#### Assignment:
Below are some records. Return exactly their lines from the one containing "du mode créateur](docs/apercu_createur.png)" through the one containing "-- CRITERION 3: PASS", and drop the pictures.

*** Opening Given data ***

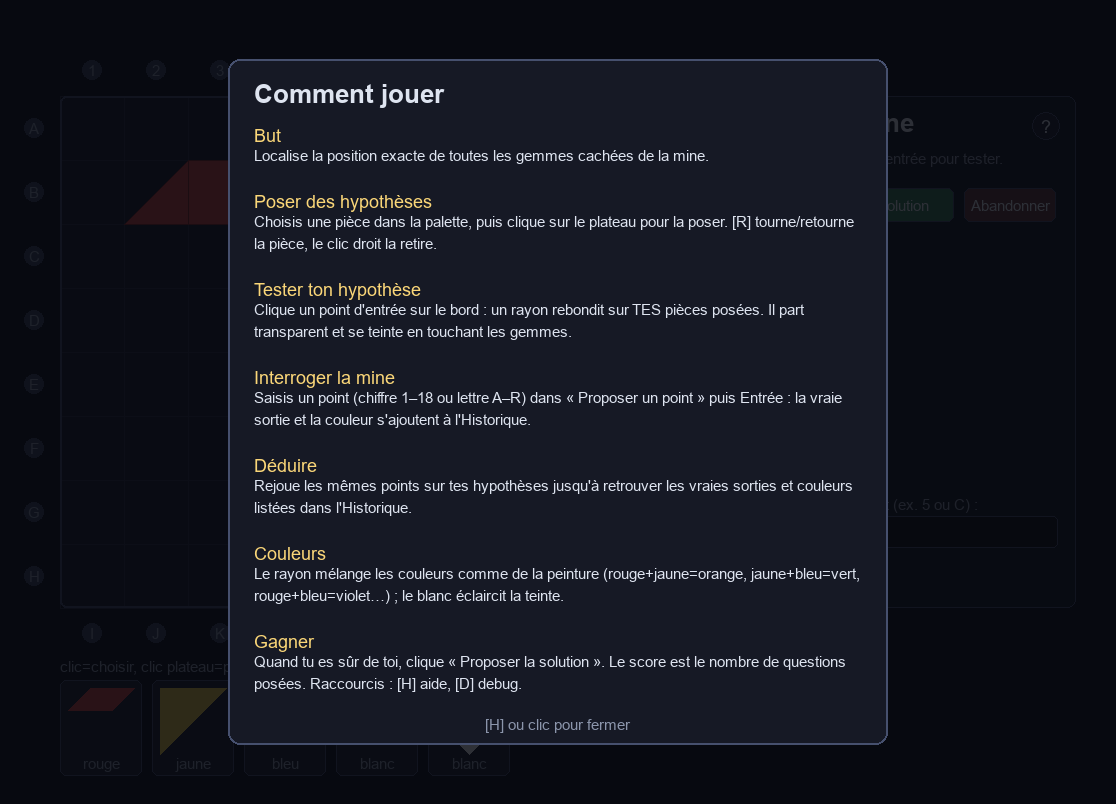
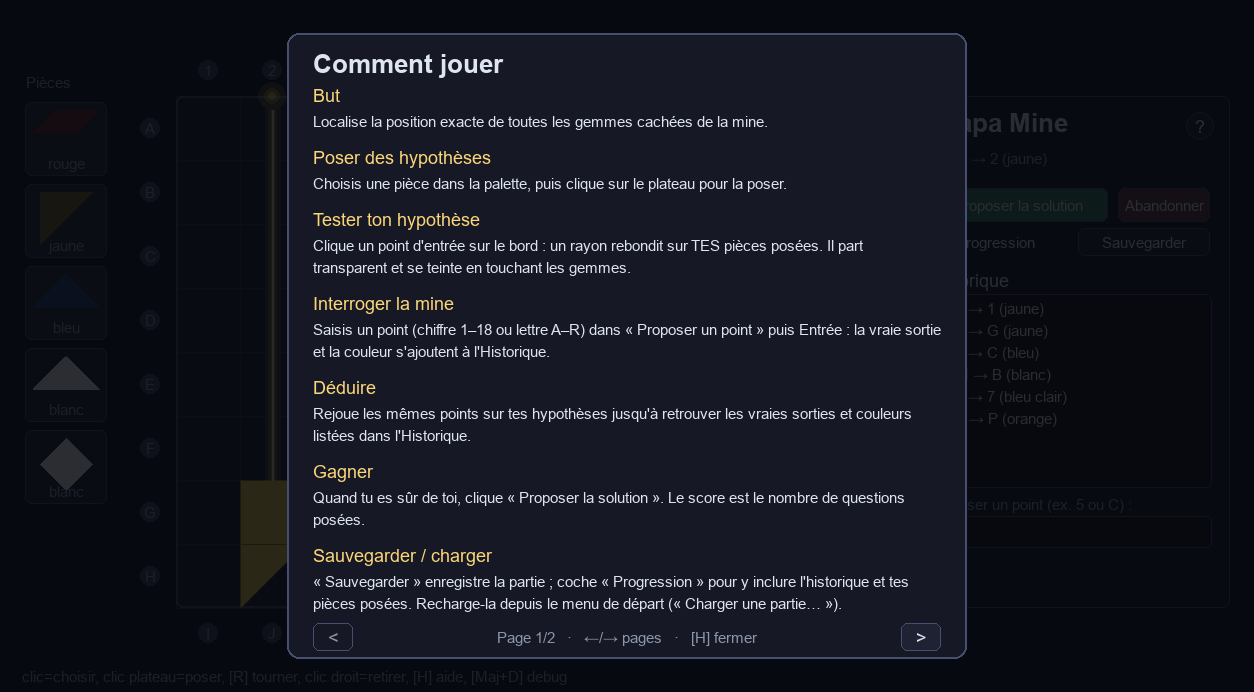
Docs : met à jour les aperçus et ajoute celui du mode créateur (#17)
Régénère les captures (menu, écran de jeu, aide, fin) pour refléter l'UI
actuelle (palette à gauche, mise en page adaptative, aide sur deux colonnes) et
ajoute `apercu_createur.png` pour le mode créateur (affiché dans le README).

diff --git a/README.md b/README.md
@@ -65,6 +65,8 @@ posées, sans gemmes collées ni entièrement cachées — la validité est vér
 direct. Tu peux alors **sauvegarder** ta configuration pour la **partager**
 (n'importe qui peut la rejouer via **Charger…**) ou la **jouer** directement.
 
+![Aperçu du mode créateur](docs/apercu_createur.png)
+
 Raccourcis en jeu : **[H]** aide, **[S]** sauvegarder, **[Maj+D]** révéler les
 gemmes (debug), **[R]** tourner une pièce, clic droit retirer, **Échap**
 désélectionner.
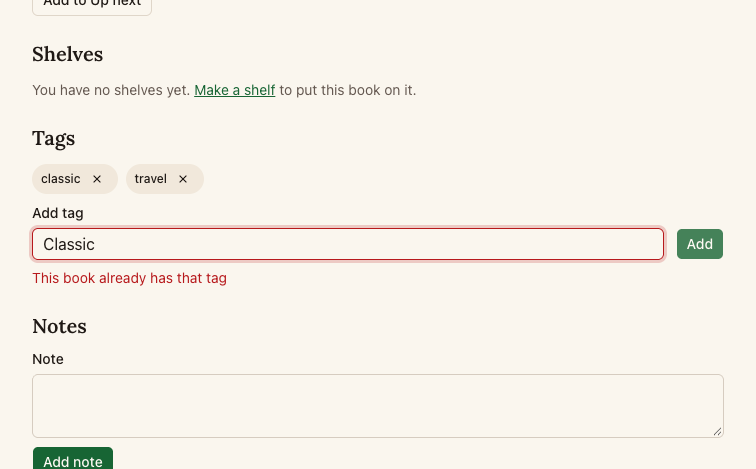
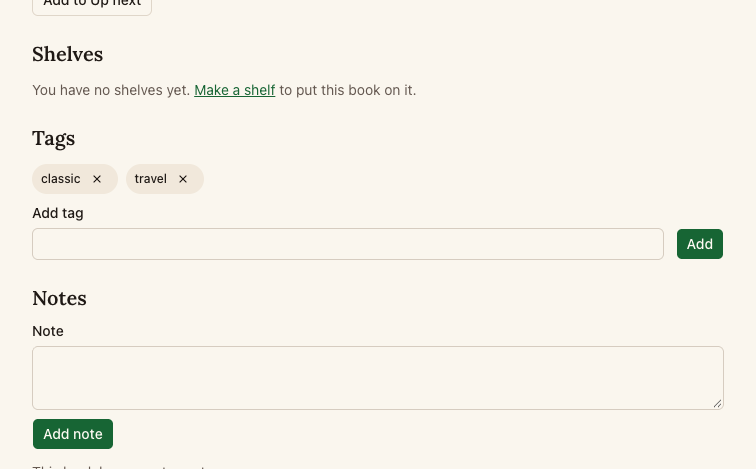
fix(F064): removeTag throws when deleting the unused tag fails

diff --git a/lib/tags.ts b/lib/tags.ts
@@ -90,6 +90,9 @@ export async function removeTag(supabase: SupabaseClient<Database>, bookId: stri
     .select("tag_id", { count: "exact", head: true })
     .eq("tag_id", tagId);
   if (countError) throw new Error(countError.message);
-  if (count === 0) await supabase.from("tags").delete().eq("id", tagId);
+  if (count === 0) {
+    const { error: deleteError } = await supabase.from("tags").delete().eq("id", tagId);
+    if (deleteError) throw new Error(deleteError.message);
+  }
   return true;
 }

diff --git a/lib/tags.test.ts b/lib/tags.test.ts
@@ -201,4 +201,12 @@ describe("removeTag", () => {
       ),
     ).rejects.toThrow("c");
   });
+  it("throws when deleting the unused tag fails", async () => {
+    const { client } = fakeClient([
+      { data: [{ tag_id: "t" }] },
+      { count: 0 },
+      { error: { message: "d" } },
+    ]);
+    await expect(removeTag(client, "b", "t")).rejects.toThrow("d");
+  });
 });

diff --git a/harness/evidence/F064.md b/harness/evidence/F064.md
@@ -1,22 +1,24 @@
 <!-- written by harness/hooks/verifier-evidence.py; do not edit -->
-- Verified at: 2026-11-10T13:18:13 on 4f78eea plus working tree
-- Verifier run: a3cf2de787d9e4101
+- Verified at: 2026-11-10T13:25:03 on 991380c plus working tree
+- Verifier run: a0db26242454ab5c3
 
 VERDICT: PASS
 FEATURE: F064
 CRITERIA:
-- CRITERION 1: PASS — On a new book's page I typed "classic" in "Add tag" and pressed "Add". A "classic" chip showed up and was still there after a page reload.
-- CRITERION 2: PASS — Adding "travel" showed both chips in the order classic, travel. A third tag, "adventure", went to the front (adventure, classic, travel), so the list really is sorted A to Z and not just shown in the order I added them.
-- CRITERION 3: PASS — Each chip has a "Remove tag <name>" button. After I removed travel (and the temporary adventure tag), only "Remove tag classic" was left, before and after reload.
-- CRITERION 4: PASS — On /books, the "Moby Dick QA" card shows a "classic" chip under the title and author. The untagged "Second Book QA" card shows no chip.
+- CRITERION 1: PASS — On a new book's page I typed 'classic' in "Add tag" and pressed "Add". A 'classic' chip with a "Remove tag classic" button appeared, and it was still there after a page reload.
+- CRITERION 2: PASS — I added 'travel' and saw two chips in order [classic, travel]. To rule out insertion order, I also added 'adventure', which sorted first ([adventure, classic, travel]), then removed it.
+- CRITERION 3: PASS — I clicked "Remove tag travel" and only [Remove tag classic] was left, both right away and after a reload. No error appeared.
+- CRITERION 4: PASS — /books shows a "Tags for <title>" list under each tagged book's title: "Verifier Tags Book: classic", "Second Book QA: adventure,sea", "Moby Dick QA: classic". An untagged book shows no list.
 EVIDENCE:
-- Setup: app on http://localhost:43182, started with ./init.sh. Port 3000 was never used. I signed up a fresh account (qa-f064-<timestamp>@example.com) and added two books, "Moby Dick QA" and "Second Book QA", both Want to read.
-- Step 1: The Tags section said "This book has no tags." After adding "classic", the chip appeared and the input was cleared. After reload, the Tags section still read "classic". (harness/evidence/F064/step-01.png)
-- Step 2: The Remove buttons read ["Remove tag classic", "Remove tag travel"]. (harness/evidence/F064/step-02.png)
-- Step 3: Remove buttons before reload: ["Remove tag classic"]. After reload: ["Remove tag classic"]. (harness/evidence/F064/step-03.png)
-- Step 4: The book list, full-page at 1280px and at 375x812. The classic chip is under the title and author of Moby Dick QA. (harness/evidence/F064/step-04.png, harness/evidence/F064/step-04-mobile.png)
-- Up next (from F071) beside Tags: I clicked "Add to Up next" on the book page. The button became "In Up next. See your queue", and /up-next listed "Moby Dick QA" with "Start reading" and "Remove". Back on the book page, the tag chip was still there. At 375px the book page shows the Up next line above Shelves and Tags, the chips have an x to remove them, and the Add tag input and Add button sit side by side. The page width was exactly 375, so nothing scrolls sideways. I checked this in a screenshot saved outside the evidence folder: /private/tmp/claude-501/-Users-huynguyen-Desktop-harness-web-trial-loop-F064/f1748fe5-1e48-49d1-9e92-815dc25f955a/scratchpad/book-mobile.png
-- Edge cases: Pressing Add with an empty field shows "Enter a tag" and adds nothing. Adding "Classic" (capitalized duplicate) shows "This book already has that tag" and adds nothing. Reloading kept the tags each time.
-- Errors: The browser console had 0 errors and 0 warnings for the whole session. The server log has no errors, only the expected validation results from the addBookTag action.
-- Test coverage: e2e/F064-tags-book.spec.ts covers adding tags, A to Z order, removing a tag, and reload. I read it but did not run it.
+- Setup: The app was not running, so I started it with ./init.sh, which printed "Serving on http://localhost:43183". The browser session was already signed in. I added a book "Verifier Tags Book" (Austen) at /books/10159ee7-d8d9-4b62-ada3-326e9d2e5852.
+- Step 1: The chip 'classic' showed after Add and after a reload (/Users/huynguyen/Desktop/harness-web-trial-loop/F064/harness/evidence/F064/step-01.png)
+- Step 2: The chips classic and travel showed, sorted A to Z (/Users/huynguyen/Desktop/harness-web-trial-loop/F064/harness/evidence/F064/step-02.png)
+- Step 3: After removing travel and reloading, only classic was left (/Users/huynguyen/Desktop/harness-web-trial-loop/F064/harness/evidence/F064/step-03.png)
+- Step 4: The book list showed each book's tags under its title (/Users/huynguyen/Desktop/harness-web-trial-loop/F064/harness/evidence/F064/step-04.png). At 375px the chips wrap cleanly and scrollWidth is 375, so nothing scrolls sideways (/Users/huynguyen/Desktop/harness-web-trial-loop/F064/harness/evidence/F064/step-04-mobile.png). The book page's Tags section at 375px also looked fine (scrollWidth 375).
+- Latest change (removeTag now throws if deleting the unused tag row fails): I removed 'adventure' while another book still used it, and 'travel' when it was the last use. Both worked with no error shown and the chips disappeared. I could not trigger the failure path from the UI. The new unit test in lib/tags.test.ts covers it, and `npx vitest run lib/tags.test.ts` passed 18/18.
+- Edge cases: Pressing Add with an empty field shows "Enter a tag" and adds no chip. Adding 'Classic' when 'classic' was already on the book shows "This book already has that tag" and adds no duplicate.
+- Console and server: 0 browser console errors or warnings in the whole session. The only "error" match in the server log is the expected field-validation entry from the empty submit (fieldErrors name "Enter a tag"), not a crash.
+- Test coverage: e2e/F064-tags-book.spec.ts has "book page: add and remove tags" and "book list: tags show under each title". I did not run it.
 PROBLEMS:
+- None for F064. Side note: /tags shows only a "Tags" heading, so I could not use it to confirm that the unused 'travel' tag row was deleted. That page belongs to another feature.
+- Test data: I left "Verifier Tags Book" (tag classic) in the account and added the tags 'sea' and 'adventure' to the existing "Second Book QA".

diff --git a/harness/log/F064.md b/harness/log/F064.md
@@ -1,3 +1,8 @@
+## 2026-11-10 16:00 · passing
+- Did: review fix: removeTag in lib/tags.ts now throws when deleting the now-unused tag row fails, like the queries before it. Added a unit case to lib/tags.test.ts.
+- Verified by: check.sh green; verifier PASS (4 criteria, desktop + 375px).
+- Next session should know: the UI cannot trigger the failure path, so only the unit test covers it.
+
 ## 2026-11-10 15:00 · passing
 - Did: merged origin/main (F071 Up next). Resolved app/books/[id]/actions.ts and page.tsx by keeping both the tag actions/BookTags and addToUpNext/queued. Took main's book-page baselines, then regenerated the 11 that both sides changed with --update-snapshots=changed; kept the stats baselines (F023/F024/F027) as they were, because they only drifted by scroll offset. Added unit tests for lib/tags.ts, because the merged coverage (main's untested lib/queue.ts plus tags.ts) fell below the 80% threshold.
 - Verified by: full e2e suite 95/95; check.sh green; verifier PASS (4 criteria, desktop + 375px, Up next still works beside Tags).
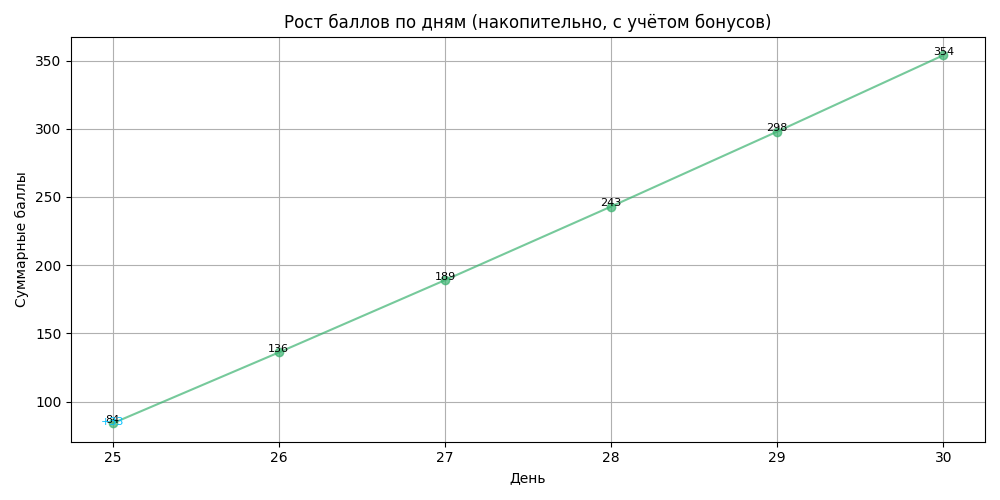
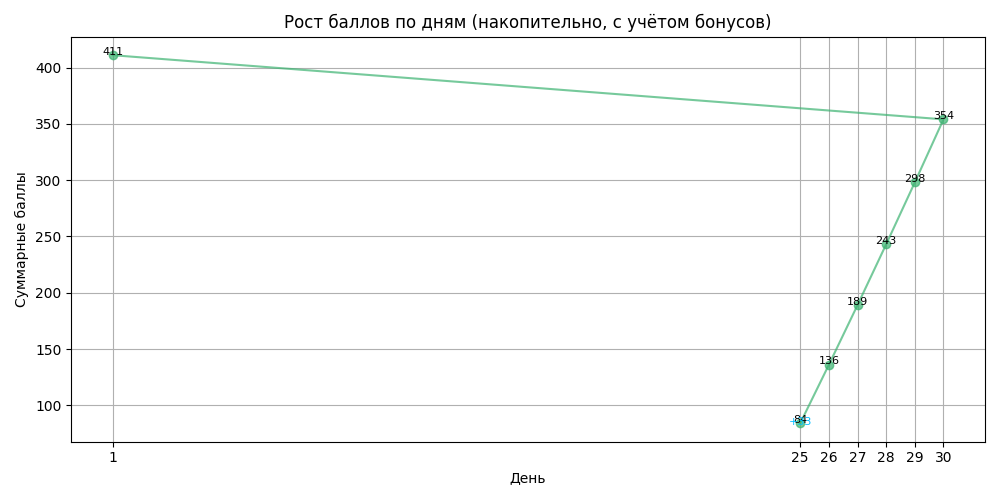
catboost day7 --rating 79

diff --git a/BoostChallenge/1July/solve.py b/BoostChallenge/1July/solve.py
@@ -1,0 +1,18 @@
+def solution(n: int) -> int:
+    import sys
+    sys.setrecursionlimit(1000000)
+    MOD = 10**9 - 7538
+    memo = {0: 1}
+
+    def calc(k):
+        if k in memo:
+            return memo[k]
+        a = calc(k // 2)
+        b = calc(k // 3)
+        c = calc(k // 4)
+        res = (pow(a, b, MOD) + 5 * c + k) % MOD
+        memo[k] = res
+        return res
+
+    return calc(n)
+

*** Closing Given data ***

#### Response below:
+![Aperçu du mode créateur](docs/apercu_createur.png)
+
 Raccourcis en jeu : **[H]** aide, **[S]** sauvegarder, **[Maj+D]** révéler les
 gemmes (debug), **[R]** tourner une pièce, clic droit retirer, **Échap**
 désélectionner.
fix(F064): removeTag throws when deleting the unused tag fails

diff --git a/lib/tags.ts b/lib/tags.ts
@@ -90,6 +90,9 @@ export async function removeTag(supabase: SupabaseClient<Database>, bookId: stri
     .select("tag_id", { count: "exact", head: true })
     .eq("tag_id", tagId);
   if (countError) throw new Error(countError.message);
-  if (count === 0) await supabase.from("tags").delete().eq("id", tagId);
+  if (count === 0) {
+    const { error: deleteError } = await supabase.from("tags").delete().eq("id", tagId);
+    if (deleteError) throw new Error(deleteError.message);
+  }
   return true;
 }

diff --git a/lib/tags.test.ts b/lib/tags.test.ts
@@ -201,4 +201,12 @@ describe("removeTag", () => {
       ),
     ).rejects.toThrow("c");
   });
+  it("throws when deleting the unused tag fails", async () => {
+    const { client } = fakeClient([
+      { data: [{ tag_id: "t" }] },
+      { count: 0 },
+      { error: { message: "d" } },
+    ]);
+    await expect(removeTag(client, "b", "t")).rejects.toThrow("d");
+  });
 });

diff --git a/harness/evidence/F064.md b/harness/evidence/F064.md
@@ -1,22 +1,24 @@
 <!-- written by harness/hooks/verifier-evidence.py; do not edit -->
-- Verified at: 2026-11-10T13:18:13 on 4f78eea plus working tree
-- Verifier run: a3cf2de787d9e4101
+- Verified at: 2026-11-10T13:25:03 on 991380c plus working tree
+- Verifier run: a0db26242454ab5c3
 
 VERDICT: PASS
 FEATURE: F064
 CRITERIA:
-- CRITERION 1: PASS — On a new book's page I typed "classic" in "Add tag" and pressed "Add". A "classic" chip showed up and was still there after a page reload.
-- CRITERION 2: PASS — Adding "travel" showed both chips in the order classic, travel. A third tag, "adventure", went to the front (adventure, classic, travel), so the list really is sorted A to Z and not just shown in the order I added them.
-- CRITERION 3: PASS — Each chip has a "Remove tag <name>" button. After I removed travel (and the temporary adventure tag), only "Remove tag classic" was left, before and after reload.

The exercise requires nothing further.